At a place on the road from Lipno to Vyssi Brod, a little way after you pass Loucovice, you can pull into a carparking area called The Devil's Wall. This remarkable piece of geology sits at the top of an oxbow in the young River Vltava as it makes its way down from Lake Lipno. It is a large cliff of granite slabs left there during the Ice Age by a glacier and nothing is going to move it, not even modern engineering.
Having an afternoon free I decided to make a walk around the area. I parked at the car park but resisted the temptation to stand on the top of the cliffs, that could come as a climax to the walk, instead I followed a path indicated by red lines on the trees down through the forest to where Lake Lipno II (the smaller sister of the larger Lipno to the west) sat in the valley. I followed the path (now a small road) into Vyssi Brod and then took the circle route which runs back first along the northern edge of the lake and then along the northern bank of the River Vltava. The route enters a steep canyon where the giant slabs of granite lie in the riverbed and line the sides of the path.
I crossed the single-track railway line and left the cycle route to enter a nature reserve. The walk had been lovely up then but here it was stunning. Here the path runs right alongside the river which rushes and gushes its way, forcing its path through large granite boulders. This part of the river is called Certovy Proudy, the Devil's Torrents, and with some cause. The river is utterly impassable by canoe here and a sad tribute can be seen to one canoeist who presumably tried and failed. The woodland floor was covered with lily of the valley and other woodland flowers.
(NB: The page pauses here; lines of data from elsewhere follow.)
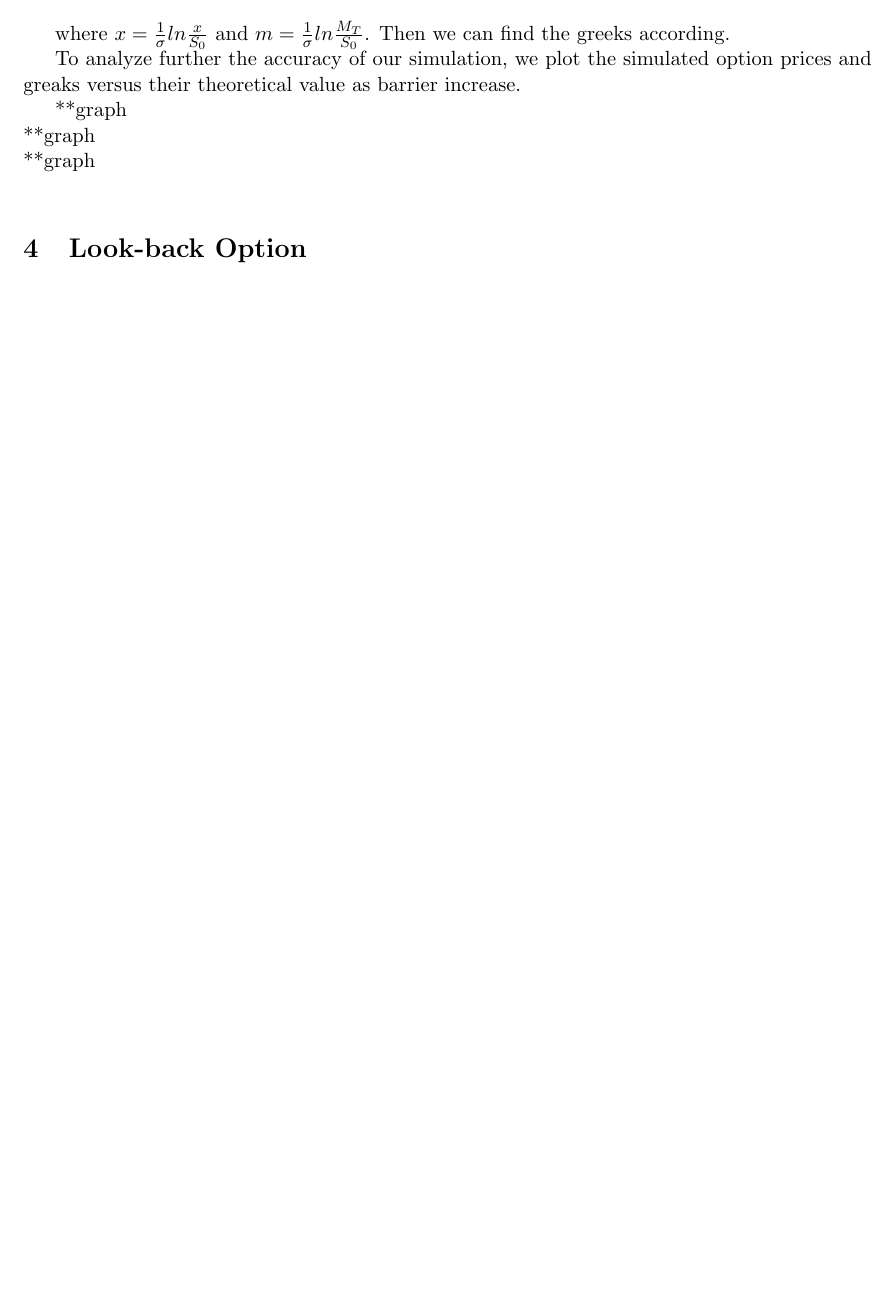
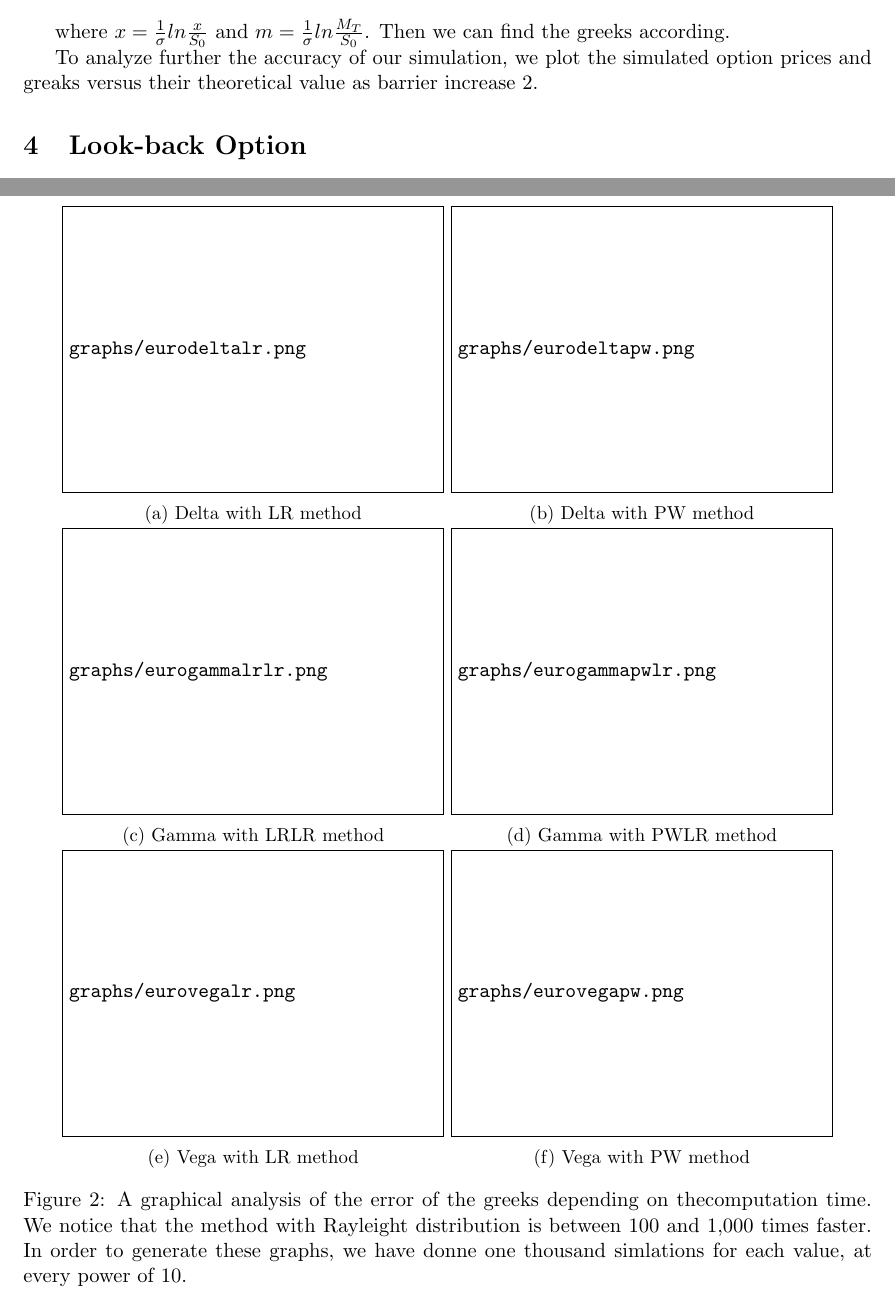
Before and after one commit to ChebbiL/barrier-and-look-back-options, a LaTeX document (report/report_group3.tex): part of page 8 of 12 before the commit and two parts of pages 8 and 9 of 13 after it, the two joined at a grey line, cut so that both start at the same text, the shorter picture padded with empty space. Compiled offline with pdfLaTeX.

Commit message:
Updated: report

```diff
--- a/report/report_group3.tex
+++ b/report/report_group3.tex
@@ -341,13 +340,39 @@ where $x = {1\over \sigma}ln {x\over S_0}$ and $m = {1\over \sigma}ln {M_T\over
 \caption{Sample from our simulation dataset with the new fast method for barrier option simulation. It is clear that the results have significantly improved compared with the previous method. note that the run time depends on the computer used (here a 3.4 GHz Intel Core i7).}
 \end{table}
 
+To analyze further the accuracy of our simulation, we plot the simulated option prices and greaks versus their theoretical value as barrier increase \ref{fig:barriergraphs}.
 
+\begin{figure}
+  \centering
+      \begin{subfigure}[b]{0.45\textwidth}
+          \includegraphics[width=\textwidth]{graphs/eurodeltalr.png}
+          \caption{Delta with LR method}
+      \end{subfigure}
+      \begin{subfigure}[b]{0.45\textwidth}
+          \includegraphics[width=\textwidth]{graphs/eurodeltapw.png}
+          \caption{Delta with PW method}
+      \end{subfigure}
 
-To analyze further the accuracy of our simulation, we plot the simulated option prices and greaks versus their theoretical value as barrier increase.
+      \begin{subfigure}[b]{0.45\textwidth}
+          \includegraphics[width=\textwidth]{graphs/eurogammalrlr.png}
+          \caption{Gamma with LRLR method}
+      \end{subfigure}
+      \begin{subfigure}[b]{0.45\textwidth}
+          \includegraphics[width=\textwidth]{graphs/eurogammapwlr.png}
+          \caption{Gamma with PWLR method}
+      \end{subfigure}
 
-**graph\\
-**graph\\
-**graph\\
+      \begin{subfigure}[b]{0.45\textwidth}
+          \includegraphics[width=\textwidth]{graphs/eurovegalr.png}
+          \caption{Vega with LR method}
+      \end{subfigure}
+      \begin{subfigure}[b]{0.45\textwidth}
+          \includegraphics[width=\textwidth]{graphs/eurovegapw.png}
+          \caption{Vega with PW method}
+      \end{subfigure}
+
+      \caption{\label{fig:barriergraphs}A graphical analysis of the error of the greeks depending on thecomputation time. We notice that the method with Rayleight distribution is between 100 and 1,000 times faster. In order to generate these graphs, we have donne one thousand simlations for each value, at every power of 10.}
+\end{figure}
 
 
 \section{Look-back Option}
```
Also changed, not shown: report/report_group3.tex (40 more changed lines).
Having walked back along the road from Loucovice (a rather sad dull place dominated by its paper mill) towards my car, I took the short track to the top of the Devil's Wall. It was already dusk, but the views along the valley and of the trees clinging to rock were still impressive. I walked back to the car park, delighted to have another lovely walk to add to my collection.